Task item: Every record needs to come back as written, except for the pictures.
*-*-*
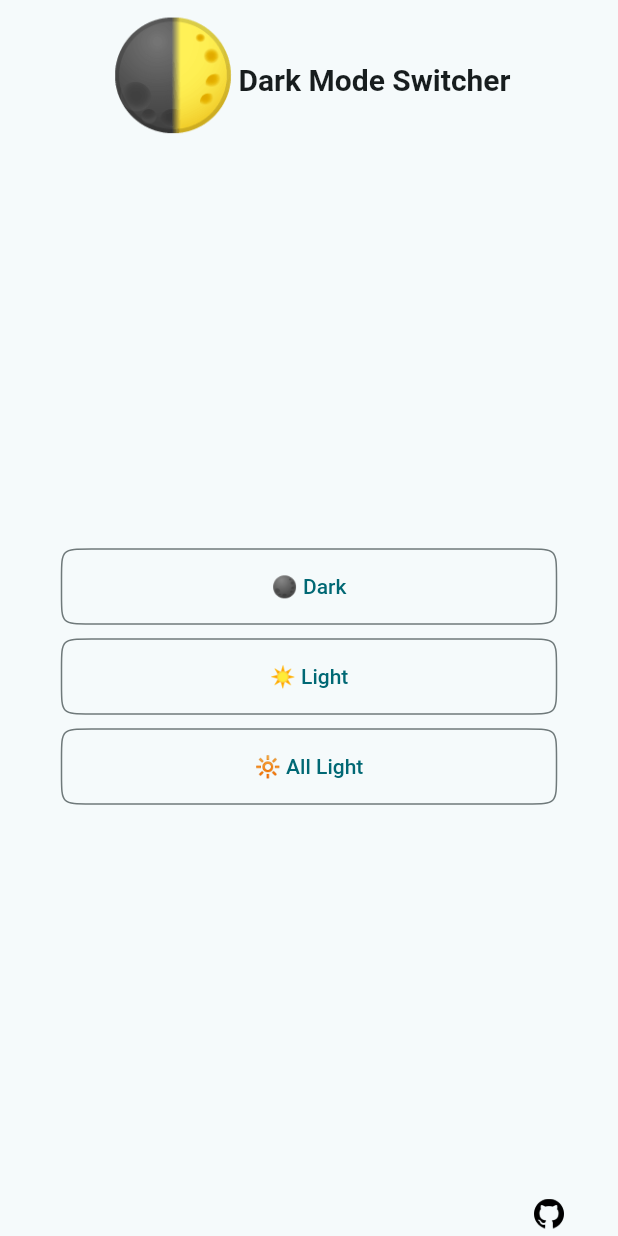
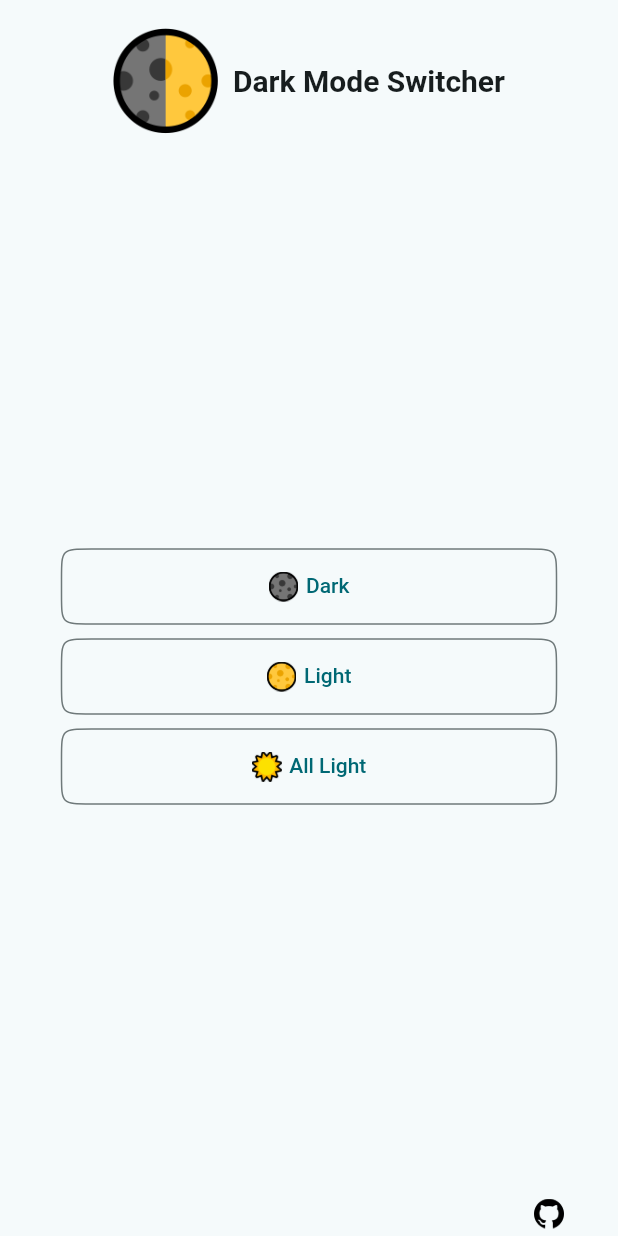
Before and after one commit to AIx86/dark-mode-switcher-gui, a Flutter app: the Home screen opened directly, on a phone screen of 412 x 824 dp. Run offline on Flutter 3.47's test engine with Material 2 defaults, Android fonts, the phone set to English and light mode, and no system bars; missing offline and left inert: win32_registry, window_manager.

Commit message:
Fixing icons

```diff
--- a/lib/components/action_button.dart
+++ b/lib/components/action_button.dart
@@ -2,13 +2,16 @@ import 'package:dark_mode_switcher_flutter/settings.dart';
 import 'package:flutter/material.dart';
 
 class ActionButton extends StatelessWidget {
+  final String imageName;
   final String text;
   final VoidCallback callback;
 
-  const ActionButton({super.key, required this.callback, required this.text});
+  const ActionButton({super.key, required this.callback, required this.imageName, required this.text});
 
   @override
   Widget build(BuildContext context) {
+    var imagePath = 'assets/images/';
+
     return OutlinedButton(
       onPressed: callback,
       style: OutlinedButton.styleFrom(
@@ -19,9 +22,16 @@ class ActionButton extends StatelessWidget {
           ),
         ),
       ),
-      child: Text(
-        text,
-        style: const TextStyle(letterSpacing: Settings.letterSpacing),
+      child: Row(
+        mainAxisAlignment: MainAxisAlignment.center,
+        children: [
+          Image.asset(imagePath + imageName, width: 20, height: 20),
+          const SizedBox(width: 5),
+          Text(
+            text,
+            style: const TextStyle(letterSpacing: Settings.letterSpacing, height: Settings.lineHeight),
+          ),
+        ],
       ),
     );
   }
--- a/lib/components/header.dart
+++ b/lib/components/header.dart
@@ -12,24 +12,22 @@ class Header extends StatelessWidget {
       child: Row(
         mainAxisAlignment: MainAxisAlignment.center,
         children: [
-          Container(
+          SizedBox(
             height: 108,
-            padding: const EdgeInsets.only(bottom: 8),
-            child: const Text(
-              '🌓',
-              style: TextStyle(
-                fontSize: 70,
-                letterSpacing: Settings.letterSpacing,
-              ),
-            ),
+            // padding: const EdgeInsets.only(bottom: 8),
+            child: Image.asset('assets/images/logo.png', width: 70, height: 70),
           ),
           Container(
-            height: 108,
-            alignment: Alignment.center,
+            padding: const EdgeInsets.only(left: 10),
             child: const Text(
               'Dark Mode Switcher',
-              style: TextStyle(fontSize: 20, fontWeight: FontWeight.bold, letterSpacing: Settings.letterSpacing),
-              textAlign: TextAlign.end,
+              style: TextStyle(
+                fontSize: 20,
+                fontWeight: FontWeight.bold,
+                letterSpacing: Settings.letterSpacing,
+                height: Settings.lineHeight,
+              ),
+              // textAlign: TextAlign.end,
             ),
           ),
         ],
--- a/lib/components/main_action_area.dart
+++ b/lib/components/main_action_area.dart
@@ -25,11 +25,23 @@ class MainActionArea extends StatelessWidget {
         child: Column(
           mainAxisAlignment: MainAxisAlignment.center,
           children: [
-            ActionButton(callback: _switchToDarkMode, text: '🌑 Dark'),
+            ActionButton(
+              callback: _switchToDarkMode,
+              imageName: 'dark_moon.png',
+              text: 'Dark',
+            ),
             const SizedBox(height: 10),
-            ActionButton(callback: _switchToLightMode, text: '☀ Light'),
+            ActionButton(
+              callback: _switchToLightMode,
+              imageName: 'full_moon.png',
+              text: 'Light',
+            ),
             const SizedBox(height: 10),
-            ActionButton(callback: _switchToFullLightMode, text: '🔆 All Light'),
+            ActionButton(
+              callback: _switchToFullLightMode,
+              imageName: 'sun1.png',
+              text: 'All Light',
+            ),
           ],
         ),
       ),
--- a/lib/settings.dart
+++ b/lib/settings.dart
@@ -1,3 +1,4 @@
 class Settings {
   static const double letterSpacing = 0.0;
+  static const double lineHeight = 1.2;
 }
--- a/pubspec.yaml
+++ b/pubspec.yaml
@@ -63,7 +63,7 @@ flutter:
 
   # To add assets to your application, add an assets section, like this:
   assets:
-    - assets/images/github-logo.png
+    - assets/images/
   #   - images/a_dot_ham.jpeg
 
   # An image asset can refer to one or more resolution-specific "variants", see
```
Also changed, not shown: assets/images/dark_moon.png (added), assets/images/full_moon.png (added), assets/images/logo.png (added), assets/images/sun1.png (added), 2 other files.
*-*-*
Final answer:
Before and after one commit to AIx86/dark-mode-switcher-gui, a Flutter app: the Home screen opened directly, on a phone screen of 412 x 824 dp. Run offline on Flutter 3.47's test engine with Material 2 defaults, Android fonts, the phone set to English and light mode, and no system bars; missing offline and left inert: win32_registry, window_manager.

Commit message:
Fixing icons

```diff
--- a/lib/components/action_button.dart
+++ b/lib/components/action_button.dart
@@ -2,13 +2,16 @@ import 'package:dark_mode_switcher_flutter/settings.dart';
 import 'package:flutter/material.dart';
 
 class ActionButton extends StatelessWidget {
+  final String imageName;
   final String text;
   final VoidCallback callback;
 
-  const ActionButton({super.key, required this.callback, required this.text});
+  const ActionButton({super.key, required this.callback, required this.imageName, required this.text});
 
   @override
   Widget build(BuildContext context) {
+    var imagePath = 'assets/images/';
+
     return OutlinedButton(
       onPressed: callback,
       style: OutlinedButton.styleFrom(
@@ -19,9 +22,16 @@ class ActionButton extends StatelessWidget {
           ),
         ),
       ),
-      child: Text(
-        text,
-        style: const TextStyle(letterSpacing: Settings.letterSpacing),
+      child: Row(
+        mainAxisAlignment: MainAxisAlignment.center,
+        children: [
+          Image.asset(imagePath + imageName, width: 20, height: 20),
+          const SizedBox(width: 5),
+          Text(
+            text,
+            style: const TextStyle(letterSpacing: Settings.letterSpacing, height: Settings.lineHeight),
+          ),
+        ],
       ),
     );
   }
--- a/lib/components/header.dart
+++ b/lib/components/header.dart
@@ -12,24 +12,22 @@ class Header extends StatelessWidget {
       child: Row(
         mainAxisAlignment: MainAxisAlignment.center,
         children: [
-          Container(
+          SizedBox(
             height: 108,
-            padding: const EdgeInsets.only(bottom: 8),
-            child: const Text(
-              '🌓',
-              style: TextStyle(
-                fontSize: 70,
-                letterSpacing: Settings.letterSpacing,
-              ),
-            ),
+            // padding: const EdgeInsets.only(bottom: 8),
+            child: Image.asset('assets/images/logo.png', width: 70, height: 70),
           ),
           Container(
-            height: 108,
-            alignment: Alignment.center,
+            padding: const EdgeInsets.only(left: 10),
             child: const Text(
               'Dark Mode Switcher',
-              style: TextStyle(fontSize: 20, fontWeight: FontWeight.bold, letterSpacing: Settings.letterSpacing),
-              textAlign: TextAlign.end,
+              style: TextStyle(
+                fontSize: 20,
+                fontWeight: FontWeight.bold,
+                letterSpacing: Settings.letterSpacing,
+                height: Settings.lineHeight,
+              ),
+              // textAlign: TextAlign.end,
             ),
           ),
         ],
--- a/lib/components/main_action_area.dart
+++ b/lib/components/main_action_area.dart
@@ -25,11 +25,23 @@ class MainActionArea extends StatelessWidget {
         child: Column(
           mainAxisAlignment: MainAxisAlignment.center,
           children: [
-            ActionButton(callback: _switchToDarkMode, text: '🌑 Dark'),
+            ActionButton(
+              callback: _switchToDarkMode,
+              imageName: 'dark_moon.png',
+              text: 'Dark',
+            ),
             const SizedBox(height: 10),
-            ActionButton(callback: _switchToLightMode, text: '☀ Light'),
+            ActionButton(
+              callback: _switchToLightMode,
+              imageName: 'full_moon.png',
+              text: 'Light',
+            ),
             const SizedBox(height: 10),
-            ActionButton(callback: _switchToFullLightMode, text: '🔆 All Light'),
+            ActionButton(
+              callback: _switchToFullLightMode,
+              imageName: 'sun1.png',
+              text: 'All Light',
+            ),
           ],
         ),
       ),
--- a/lib/settings.dart
+++ b/lib/settings.dart
@@ -1,3 +1,4 @@
 class Settings {
   static const double letterSpacing = 0.0;
+  static const double lineHeight = 1.2;
 }
--- a/pubspec.yaml
+++ b/pubspec.yaml
@@ -63,7 +63,7 @@ flutter:
 
   # To add assets to your application, add an assets section, like this:
   assets:
-    - assets/images/github-logo.png
+    - assets/images/
   #   - images/a_dot_ham.jpeg
 
   # An image asset can refer to one or more resolution-specific "variants", see
```
Also changed, not shown: assets/images/dark_moon.png (added), assets/images/full_moon.png (added), assets/images/logo.png (added), assets/images/sun1.png (added), 2 other files.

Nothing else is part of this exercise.